=== HOW TO COMPLETE THIS TASK ===
Check each line of the entries. Copy the ones that contain the string "targetPoint".

(Content revision data)
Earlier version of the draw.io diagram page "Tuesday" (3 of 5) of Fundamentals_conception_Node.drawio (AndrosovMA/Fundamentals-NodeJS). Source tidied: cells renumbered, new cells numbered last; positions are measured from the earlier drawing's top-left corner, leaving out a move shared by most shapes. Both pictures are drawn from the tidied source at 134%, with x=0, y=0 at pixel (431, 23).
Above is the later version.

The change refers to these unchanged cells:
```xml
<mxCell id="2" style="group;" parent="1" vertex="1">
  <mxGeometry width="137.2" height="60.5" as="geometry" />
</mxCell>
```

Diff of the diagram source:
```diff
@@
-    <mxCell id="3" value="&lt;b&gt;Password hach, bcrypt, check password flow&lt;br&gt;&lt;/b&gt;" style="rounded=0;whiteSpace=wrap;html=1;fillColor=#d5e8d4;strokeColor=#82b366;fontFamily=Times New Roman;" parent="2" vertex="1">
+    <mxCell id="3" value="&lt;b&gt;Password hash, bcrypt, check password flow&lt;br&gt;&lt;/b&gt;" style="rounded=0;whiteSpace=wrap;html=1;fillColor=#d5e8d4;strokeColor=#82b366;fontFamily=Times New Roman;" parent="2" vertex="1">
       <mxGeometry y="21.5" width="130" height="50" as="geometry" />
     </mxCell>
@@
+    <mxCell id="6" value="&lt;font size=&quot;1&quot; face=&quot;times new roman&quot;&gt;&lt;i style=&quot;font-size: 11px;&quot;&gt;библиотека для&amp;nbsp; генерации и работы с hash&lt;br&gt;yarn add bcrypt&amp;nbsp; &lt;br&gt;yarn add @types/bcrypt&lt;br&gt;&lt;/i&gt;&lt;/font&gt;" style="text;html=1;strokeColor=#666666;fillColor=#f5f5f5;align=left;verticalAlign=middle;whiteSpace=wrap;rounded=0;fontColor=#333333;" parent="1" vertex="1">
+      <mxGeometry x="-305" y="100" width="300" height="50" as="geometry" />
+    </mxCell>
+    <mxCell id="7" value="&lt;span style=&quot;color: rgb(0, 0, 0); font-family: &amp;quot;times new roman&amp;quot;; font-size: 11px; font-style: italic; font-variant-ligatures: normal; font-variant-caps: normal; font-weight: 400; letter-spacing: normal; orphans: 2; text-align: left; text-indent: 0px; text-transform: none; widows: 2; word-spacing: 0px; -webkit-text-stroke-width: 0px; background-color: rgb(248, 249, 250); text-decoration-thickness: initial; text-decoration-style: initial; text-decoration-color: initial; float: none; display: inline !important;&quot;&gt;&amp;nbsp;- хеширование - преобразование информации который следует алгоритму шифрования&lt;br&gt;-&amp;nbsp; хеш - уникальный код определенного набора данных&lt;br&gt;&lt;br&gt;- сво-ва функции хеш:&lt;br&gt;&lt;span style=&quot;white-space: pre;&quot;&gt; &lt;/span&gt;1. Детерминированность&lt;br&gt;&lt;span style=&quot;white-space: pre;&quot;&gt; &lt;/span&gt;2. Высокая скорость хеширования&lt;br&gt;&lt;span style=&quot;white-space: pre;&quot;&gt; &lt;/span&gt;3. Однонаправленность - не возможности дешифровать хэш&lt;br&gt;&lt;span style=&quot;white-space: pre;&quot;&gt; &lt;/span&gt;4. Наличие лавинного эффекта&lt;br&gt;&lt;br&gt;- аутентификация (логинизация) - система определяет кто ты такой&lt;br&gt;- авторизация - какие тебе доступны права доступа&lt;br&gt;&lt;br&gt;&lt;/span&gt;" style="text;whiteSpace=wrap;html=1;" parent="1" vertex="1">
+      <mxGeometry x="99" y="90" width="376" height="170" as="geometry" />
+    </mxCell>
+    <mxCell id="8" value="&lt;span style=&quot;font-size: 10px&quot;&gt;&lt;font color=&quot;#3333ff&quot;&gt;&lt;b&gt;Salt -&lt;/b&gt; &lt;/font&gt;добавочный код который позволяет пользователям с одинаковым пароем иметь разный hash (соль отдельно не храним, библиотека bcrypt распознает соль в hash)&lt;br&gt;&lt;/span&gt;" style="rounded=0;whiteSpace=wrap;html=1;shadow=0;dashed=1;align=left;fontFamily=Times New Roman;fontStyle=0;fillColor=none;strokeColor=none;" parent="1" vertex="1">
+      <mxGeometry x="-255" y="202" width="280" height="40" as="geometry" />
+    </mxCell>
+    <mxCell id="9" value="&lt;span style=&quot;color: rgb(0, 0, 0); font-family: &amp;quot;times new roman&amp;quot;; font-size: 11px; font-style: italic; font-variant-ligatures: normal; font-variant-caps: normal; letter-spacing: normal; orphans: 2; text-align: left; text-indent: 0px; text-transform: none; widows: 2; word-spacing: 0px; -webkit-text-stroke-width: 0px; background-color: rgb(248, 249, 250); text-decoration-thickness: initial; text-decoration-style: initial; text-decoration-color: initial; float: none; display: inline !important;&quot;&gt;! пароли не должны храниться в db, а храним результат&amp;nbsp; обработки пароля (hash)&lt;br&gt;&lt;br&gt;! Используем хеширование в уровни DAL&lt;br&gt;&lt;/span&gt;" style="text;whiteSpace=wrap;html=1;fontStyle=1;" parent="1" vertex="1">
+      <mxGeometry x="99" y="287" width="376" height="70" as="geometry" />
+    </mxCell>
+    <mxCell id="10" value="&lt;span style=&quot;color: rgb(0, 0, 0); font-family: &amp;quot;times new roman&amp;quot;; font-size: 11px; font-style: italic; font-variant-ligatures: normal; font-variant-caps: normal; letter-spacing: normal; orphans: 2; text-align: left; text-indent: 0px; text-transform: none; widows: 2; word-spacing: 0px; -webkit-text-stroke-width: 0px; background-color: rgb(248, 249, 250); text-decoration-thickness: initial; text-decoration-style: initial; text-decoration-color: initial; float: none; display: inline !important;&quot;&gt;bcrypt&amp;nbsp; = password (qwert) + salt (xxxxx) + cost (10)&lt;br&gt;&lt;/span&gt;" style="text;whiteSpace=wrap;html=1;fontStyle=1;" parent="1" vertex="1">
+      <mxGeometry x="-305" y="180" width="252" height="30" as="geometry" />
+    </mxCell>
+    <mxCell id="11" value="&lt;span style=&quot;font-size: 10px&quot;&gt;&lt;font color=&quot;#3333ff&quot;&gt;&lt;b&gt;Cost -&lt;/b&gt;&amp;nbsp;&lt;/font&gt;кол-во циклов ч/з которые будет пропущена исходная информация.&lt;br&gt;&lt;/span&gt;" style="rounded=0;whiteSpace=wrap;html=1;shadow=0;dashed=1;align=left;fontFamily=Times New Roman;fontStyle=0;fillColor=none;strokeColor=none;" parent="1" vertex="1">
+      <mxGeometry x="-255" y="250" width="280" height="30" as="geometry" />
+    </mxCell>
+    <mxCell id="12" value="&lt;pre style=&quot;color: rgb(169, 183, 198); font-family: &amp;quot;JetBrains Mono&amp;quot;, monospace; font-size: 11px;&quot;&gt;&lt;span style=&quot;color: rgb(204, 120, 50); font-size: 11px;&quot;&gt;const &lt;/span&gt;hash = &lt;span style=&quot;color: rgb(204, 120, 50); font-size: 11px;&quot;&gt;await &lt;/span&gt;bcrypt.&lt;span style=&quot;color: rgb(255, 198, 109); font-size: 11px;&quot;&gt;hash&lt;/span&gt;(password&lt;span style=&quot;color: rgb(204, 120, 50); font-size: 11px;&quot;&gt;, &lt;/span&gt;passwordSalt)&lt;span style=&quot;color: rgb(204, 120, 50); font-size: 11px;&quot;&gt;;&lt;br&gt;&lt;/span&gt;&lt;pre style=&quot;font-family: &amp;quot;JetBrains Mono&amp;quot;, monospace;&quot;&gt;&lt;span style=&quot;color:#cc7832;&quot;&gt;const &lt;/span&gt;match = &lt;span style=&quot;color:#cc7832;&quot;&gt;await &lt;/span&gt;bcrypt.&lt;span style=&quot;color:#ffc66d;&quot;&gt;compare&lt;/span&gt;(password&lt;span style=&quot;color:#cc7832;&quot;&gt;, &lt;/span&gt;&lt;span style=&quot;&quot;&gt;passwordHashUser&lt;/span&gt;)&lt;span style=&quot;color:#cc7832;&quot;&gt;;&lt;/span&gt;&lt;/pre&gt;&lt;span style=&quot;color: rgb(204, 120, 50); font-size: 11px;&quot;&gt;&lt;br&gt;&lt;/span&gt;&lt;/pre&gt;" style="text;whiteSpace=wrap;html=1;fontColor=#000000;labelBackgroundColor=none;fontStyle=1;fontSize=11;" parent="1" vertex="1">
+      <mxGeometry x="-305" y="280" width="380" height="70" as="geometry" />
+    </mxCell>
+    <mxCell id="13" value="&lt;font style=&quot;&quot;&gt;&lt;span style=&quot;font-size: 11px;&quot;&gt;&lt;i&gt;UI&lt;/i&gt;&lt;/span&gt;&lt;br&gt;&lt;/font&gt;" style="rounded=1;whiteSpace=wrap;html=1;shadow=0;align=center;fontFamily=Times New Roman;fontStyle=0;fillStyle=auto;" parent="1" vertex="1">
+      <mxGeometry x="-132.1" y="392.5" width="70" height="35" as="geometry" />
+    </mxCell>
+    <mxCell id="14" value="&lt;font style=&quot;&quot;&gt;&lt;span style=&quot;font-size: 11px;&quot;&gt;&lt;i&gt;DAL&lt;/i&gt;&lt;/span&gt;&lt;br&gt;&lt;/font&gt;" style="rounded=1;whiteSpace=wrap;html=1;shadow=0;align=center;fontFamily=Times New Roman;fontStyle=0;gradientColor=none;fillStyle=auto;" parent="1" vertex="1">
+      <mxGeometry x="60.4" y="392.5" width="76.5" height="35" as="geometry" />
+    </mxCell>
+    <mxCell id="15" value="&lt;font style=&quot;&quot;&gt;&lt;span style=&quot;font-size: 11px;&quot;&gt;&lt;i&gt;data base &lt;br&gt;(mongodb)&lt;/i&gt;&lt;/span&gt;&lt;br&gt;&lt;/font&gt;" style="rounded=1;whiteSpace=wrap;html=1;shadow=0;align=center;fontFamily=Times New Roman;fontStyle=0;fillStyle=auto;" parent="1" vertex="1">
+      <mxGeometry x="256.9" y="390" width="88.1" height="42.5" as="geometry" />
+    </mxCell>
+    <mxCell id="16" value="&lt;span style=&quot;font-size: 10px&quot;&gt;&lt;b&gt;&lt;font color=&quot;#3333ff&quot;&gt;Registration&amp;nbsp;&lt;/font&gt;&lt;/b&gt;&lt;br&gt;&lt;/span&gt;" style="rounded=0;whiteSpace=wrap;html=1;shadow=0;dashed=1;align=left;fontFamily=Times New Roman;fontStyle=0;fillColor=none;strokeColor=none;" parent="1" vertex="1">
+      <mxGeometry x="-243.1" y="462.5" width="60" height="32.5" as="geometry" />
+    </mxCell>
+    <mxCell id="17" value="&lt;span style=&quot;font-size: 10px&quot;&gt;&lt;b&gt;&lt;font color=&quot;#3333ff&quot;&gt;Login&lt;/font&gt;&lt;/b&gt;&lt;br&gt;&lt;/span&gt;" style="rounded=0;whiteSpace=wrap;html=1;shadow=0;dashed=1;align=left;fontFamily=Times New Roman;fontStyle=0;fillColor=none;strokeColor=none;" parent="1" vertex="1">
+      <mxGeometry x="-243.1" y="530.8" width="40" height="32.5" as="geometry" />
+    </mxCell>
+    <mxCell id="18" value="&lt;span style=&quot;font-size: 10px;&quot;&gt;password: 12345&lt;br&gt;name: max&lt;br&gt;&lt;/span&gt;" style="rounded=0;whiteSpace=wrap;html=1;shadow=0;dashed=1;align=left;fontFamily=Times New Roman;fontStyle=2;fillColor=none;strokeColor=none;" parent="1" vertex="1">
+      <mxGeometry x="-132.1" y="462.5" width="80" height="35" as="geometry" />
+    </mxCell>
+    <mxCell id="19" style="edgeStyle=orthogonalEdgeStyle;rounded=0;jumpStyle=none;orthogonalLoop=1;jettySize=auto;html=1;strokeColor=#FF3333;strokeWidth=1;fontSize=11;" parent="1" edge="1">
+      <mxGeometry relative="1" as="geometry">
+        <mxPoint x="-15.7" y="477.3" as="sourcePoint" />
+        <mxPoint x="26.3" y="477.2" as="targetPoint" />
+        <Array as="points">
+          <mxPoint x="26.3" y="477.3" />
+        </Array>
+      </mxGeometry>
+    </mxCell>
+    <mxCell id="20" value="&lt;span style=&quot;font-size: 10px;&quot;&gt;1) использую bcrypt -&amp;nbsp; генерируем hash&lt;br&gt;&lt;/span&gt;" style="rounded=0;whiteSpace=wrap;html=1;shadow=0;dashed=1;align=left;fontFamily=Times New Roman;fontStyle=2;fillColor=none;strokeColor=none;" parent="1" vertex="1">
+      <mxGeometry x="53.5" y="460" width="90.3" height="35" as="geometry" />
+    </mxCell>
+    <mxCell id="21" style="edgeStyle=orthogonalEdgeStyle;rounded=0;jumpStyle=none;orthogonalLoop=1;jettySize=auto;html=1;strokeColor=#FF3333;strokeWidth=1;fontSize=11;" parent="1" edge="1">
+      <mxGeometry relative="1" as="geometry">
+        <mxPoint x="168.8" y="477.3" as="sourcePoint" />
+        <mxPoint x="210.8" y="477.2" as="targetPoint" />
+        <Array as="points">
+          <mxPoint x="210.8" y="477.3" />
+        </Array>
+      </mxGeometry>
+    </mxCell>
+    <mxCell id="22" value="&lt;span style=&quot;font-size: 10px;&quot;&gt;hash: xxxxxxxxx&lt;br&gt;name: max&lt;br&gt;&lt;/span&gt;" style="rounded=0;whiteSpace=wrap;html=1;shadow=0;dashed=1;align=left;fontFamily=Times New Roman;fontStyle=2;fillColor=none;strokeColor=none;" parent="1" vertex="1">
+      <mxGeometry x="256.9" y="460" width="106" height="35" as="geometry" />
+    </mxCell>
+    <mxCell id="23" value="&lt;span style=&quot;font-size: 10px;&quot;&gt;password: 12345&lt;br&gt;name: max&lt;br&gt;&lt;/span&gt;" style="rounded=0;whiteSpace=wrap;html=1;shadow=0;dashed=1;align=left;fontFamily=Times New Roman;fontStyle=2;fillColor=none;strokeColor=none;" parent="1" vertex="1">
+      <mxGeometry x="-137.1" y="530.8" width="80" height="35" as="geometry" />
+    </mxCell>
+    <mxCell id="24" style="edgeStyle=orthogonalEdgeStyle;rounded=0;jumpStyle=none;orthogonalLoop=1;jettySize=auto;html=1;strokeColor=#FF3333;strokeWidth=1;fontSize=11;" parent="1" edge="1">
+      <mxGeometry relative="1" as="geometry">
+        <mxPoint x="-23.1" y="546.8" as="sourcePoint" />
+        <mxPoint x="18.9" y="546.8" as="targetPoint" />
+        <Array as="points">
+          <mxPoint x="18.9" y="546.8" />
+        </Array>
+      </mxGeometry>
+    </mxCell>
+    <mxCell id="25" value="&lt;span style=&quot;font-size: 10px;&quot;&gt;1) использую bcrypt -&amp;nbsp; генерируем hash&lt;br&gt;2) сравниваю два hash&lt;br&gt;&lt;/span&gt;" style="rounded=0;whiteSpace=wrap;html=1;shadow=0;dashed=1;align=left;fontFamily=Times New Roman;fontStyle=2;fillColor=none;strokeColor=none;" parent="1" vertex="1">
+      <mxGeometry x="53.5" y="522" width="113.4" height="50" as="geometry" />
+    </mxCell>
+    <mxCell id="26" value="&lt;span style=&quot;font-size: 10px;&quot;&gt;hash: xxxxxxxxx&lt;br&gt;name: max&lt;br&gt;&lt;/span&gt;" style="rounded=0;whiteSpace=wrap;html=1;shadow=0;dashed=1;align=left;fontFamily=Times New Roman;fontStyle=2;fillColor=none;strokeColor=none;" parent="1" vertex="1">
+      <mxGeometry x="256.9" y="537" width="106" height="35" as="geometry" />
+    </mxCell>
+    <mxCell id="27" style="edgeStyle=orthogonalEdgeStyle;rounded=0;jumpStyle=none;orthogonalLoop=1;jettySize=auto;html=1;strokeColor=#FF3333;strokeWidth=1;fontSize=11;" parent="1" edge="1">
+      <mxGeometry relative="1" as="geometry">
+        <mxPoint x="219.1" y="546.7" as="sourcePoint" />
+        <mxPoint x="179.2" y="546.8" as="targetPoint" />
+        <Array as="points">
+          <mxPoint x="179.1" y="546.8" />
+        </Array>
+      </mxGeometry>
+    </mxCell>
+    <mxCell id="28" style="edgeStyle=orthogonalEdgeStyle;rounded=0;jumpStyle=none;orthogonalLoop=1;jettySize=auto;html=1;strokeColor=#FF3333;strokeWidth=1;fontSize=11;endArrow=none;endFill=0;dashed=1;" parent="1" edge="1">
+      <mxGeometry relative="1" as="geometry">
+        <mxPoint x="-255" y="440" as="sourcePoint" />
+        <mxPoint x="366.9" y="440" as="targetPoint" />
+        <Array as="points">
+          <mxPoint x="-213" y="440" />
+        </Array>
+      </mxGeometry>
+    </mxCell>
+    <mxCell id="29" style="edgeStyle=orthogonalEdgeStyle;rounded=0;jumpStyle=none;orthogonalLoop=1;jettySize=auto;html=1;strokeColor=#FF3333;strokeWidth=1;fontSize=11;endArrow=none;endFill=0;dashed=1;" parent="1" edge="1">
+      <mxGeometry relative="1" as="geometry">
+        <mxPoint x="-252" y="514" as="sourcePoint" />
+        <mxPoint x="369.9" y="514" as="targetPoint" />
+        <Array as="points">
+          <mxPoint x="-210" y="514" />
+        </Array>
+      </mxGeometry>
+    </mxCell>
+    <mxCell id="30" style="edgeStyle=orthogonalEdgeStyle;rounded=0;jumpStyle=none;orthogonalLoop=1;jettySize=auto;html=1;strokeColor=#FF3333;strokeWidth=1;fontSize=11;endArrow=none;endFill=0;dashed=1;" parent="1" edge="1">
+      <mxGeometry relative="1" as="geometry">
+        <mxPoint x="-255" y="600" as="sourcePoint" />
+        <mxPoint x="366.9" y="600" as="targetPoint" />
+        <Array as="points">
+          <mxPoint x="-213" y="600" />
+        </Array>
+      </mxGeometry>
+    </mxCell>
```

=== EXERCISE RESULT ===
+        <mxPoint x="26.3" y="477.2" as="targetPoint" />
+        <mxPoint x="210.8" y="477.2" as="targetPoint" />
+        <mxPoint x="18.9" y="546.8" as="targetPoint" />
+        <mxPoint x="179.2" y="546.8" as="targetPoint" />
+        <mxPoint x="366.9" y="440" as="targetPoint" />
+        <mxPoint x="369.9" y="514" as="targetPoint" />
+        <mxPoint x="366.9" y="600" as="targetPoint" />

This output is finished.